The Cosmic Infrared Background ExpeRiment (CIBER) was a rocket-borne instrument that probed the absolute spectrum and spatial anisotropy of the extragalactic Infrared Background (EBL) in a search for signatures from first-light galaxies. Ionizing sources at high redshift (8 < z < 15) generically imprint a distinctive Lyman-cutoff feature and a unique spatial anisotropy signature to the EBL, both of which may be detectable in a short rocket flight. CIBER consisted of a two-color wide-field imager to probe first-light galaxy EBL anisotropies; a high-resolution narrow-band spectrometer to determine the absolute zodiacal foreground brightness using the reflected intensity of the 854.2 nm Ca II Fraunhofer line; and a low-resolution absolute near-infrared spectrometer to search for a redshifted Lyman limit feature in the spectral region between 0.8 - 2.0 μm.
CIBER will answer three main questions: Is the background reported by IRTS real? If the IRTS reported background is not real, then is there a detectable diffuse extragalactic background from the first stars? And, is there a Lyman cutoff feature around 1 μm? [Click to enlarge]
CIBER conducted a pioneering search for EBL anisotropies, and was specifically designed to measure fluctuations at wavelengths and spatial scales where a putative first-light galaxy signal could be best detected and discriminated from foregrounds. No current experiment, such as Spitzer or Akari (formerly ASTRO-F), covers these large angular scales or measures in these key wavelength bands. CIBER will be able to either confirm or refute the recent detection of EBL anisotropies in Spitzer IRAC at 3.6 μm and Akari at 2.4 μm, ascribed to infrared emission from clustered first-light galaxies.
The spatial power spectrum of first-light galaxy fluctuations, determined by the dark matter distribution at z ~ 8, peaks at an angular scale of 10 arcmin, and differs significantly from the clustering of "local" z = 1- 3 galaxies. By virtue of its field of view, CIBER covered the most important, and virtually unexplored, large angular scales for probing first-light galaxy fluctuations.
Comparison of the EBL brightness reported by DIRBE, IRTS and HST provides indirect evidence of a significant change in background intensity between 0.8 and 1.25 μm. This apparent drop in the EBL brightness coincides with the red-shifted Ly-cutoff feature from first-light galaxy formation. CIBER will survey the spectrally unexplored 0.8 - 2.0 μm region with the low-resolution absolute spectrometer to search for such a feature.
Credit: Djorgovski et al. and Digital Media Center, Caltech [Click to enlarge]
The epoch of reionization was the era during which the first population of stars in the Universe, seeded by the same over-densities visible in the cosmic microwave background radiation, ionized the neutral hydrogen then ubiquitously present in the Universe. The epoch of reionization is at the forefront of current cosmological research, and what little is known about it suggests it was virtually complete at the earliest times we are able to probe with today's best optical instruments. The details of the process, such as when it began, how long it took, and what class of sources produced it, are not known. The image to the left shows our current understanding of the process of reionization, which began roughly 500 million years after the big bang and was complete about 500 million years later. A promising way to study the epoch of reionization is using the fluctuations it causes in the infra-red background.

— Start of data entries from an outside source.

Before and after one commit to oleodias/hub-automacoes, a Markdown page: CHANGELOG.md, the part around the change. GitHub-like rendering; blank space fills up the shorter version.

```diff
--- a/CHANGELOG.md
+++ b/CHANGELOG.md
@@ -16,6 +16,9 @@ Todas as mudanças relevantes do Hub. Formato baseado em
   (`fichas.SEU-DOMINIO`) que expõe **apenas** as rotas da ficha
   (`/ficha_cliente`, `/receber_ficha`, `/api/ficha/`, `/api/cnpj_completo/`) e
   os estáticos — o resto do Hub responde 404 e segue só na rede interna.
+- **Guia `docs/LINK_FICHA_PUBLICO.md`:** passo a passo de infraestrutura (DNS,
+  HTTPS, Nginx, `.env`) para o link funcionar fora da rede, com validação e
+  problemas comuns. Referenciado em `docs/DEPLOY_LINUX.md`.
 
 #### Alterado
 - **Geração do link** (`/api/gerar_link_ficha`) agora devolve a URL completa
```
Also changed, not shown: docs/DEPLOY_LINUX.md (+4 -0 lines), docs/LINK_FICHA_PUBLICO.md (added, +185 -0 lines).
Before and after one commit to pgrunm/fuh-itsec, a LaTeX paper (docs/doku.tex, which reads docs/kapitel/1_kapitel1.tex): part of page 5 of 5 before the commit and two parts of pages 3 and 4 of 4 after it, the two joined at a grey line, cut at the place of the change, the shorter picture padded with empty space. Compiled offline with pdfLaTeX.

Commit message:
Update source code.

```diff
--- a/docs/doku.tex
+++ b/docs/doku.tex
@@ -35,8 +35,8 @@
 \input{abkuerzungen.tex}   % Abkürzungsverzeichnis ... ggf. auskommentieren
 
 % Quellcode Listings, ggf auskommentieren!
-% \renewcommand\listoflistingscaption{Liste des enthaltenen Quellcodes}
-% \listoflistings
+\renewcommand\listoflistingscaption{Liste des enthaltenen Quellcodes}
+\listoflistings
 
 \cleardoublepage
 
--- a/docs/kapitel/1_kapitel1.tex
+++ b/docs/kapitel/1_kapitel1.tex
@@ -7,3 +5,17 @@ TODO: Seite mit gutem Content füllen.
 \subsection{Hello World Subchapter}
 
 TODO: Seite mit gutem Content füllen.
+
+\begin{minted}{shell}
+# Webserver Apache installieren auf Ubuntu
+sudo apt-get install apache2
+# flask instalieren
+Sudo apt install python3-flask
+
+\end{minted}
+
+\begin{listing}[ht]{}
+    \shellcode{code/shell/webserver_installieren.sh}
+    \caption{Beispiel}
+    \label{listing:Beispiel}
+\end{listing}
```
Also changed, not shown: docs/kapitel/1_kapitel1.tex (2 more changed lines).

Zodiacal light can be viewed without the aid of a telescope. This photo was taken in the early morning on September 2, 2003, facing east toward the constellation Gemini. The redish haze seen on the left-hand side of the image is auroral glow. [Click to enlarge]
A recent upper limit on the near-infrared EBL using TeV blazars disagrees markedly with direct photometry measurements. Photometric background measurements (e.g. DEBLE and IRTS) must accurately measure and subtract zodiacal foreground emission, dominated by sunlight scattered by interplanetary dust particles at near-infrared wavelengths. Disagreements about the zodiacal foreground intensity remain, and the choice of zodiacal model significantly alters the derived extragalactic background intensity, most notably at 1.2 μm. CIBER uses a high resolution spectrometer to measure the intensity of the Ca II 854.2 nm Fraunhofer line in the zodiacal light, and thus directly determines the zodiacal intensity. This measurement serves as an independent check of the DEBLE zodiacal model, upon which all near-infrared absolute background measurements are currently based.